EXERCISE: For each line below, print it again exactly as shown.

*** Opening RECORD EXTRACTS ***

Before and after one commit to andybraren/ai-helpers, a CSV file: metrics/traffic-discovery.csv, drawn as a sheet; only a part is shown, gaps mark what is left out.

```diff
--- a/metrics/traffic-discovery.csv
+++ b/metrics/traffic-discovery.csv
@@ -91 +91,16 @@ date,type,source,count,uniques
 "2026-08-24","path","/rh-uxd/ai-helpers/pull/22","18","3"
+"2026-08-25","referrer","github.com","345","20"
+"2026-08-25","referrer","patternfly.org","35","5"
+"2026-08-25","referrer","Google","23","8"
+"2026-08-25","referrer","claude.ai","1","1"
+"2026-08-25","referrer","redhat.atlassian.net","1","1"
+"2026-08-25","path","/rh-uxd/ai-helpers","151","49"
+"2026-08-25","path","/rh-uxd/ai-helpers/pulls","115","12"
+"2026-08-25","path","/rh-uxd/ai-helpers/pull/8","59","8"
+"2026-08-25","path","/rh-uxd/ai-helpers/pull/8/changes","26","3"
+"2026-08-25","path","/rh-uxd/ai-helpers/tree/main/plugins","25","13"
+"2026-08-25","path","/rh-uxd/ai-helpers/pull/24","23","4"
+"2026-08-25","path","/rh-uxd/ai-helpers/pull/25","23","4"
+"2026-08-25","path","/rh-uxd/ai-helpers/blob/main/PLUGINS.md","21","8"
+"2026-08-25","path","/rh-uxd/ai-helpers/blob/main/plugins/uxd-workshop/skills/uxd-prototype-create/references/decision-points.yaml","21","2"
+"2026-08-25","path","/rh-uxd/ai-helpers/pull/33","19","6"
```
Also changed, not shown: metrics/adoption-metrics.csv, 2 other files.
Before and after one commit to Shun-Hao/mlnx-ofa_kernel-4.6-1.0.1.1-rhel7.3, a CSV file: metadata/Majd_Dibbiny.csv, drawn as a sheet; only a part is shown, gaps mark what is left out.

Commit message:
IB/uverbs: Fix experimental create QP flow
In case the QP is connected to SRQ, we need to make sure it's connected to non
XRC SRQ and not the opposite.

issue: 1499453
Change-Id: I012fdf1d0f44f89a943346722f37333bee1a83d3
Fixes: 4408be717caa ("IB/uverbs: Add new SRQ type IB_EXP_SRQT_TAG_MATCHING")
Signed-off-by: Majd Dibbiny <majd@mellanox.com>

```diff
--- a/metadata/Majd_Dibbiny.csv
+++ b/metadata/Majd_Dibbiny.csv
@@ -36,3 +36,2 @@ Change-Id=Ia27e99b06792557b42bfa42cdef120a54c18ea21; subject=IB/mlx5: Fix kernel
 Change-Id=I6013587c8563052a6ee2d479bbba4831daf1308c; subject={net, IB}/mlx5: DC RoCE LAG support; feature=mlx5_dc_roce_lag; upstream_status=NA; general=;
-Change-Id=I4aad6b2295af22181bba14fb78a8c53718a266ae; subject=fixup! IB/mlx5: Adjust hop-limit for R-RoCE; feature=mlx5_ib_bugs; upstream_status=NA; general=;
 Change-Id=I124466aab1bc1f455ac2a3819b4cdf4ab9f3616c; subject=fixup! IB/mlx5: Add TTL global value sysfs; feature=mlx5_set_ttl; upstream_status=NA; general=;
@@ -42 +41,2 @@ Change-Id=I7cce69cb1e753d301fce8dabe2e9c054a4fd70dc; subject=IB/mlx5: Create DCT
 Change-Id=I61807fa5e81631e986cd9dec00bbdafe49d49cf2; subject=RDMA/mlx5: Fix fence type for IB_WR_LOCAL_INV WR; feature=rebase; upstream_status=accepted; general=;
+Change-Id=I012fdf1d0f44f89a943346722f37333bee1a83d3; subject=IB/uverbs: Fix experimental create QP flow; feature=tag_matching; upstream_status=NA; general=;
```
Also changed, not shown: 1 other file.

*** Closing RECORD EXTRACTS ***

FINAL ANSWER:
Before and after one commit to andybraren/ai-helpers, a CSV file: metrics/traffic-discovery.csv, drawn as a sheet; only a part is shown, gaps mark what is left out.

```diff
--- a/metrics/traffic-discovery.csv
+++ b/metrics/traffic-discovery.csv
@@ -91 +91,16 @@ date,type,source,count,uniques
 "2026-08-24","path","/rh-uxd/ai-helpers/pull/22","18","3"
+"2026-08-25","referrer","github.com","345","20"
+"2026-08-25","referrer","patternfly.org","35","5"
+"2026-08-25","referrer","Google","23","8"
+"2026-08-25","referrer","claude.ai","1","1"
+"2026-08-25","referrer","redhat.atlassian.net","1","1"
+"2026-08-25","path","/rh-uxd/ai-helpers","151","49"
+"2026-08-25","path","/rh-uxd/ai-helpers/pulls","115","12"
+"2026-08-25","path","/rh-uxd/ai-helpers/pull/8","59","8"
+"2026-08-25","path","/rh-uxd/ai-helpers/pull/8/changes","26","3"
+"2026-08-25","path","/rh-uxd/ai-helpers/tree/main/plugins","25","13"
+"2026-08-25","path","/rh-uxd/ai-helpers/pull/24","23","4"
+"2026-08-25","path","/rh-uxd/ai-helpers/pull/25","23","4"
+"2026-08-25","path","/rh-uxd/ai-helpers/blob/main/PLUGINS.md","21","8"
+"2026-08-25","path","/rh-uxd/ai-helpers/blob/main/plugins/uxd-workshop/skills/uxd-prototype-create/references/decision-points.yaml","21","2"
+"2026-08-25","path","/rh-uxd/ai-helpers/pull/33","19","6"
```
Also changed, not shown: metrics/adoption-metrics.csv, 2 other files.
Before and after one commit to Shun-Hao/mlnx-ofa_kernel-4.6-1.0.1.1-rhel7.3, a CSV file: metadata/Majd_Dibbiny.csv, drawn as a sheet; only a part is shown, gaps mark what is left out.

Commit message:
IB/uverbs: Fix experimental create QP flow
In case the QP is connected to SRQ, we need to make sure it's connected to non
XRC SRQ and not the opposite.

issue: 1499453
Change-Id: I012fdf1d0f44f89a943346722f37333bee1a83d3
Fixes: 4408be717caa ("IB/uverbs: Add new SRQ type IB_EXP_SRQT_TAG_MATCHING")
Signed-off-by: Majd Dibbiny <majd@mellanox.com>

```diff
--- a/metadata/Majd_Dibbiny.csv
+++ b/metadata/Majd_Dibbiny.csv
@@ -36,3 +36,2 @@ Change-Id=Ia27e99b06792557b42bfa42cdef120a54c18ea21; subject=IB/mlx5: Fix kernel
 Change-Id=I6013587c8563052a6ee2d479bbba4831daf1308c; subject={net, IB}/mlx5: DC RoCE LAG support; feature=mlx5_dc_roce_lag; upstream_status=NA; general=;
-Change-Id=I4aad6b2295af22181bba14fb78a8c53718a266ae; subject=fixup! IB/mlx5: Adjust hop-limit for R-RoCE; feature=mlx5_ib_bugs; upstream_status=NA; general=;
 Change-Id=I124466aab1bc1f455ac2a3819b4cdf4ab9f3616c; subject=fixup! IB/mlx5: Add TTL global value sysfs; feature=mlx5_set_ttl; upstream_status=NA; general=;
@@ -42 +41,2 @@ Change-Id=I7cce69cb1e753d301fce8dabe2e9c054a4fd70dc; subject=IB/mlx5: Create DCT
 Change-Id=I61807fa5e81631e986cd9dec00bbdafe49d49cf2; subject=RDMA/mlx5: Fix fence type for IB_WR_LOCAL_INV WR; feature=rebase; upstream_status=accepted; general=;
+Change-Id=I012fdf1d0f44f89a943346722f37333bee1a83d3; subject=IB/uverbs: Fix experimental create QP flow; feature=tag_matching; upstream_status=NA; general=;
```
Also changed, not shown: 1 other file.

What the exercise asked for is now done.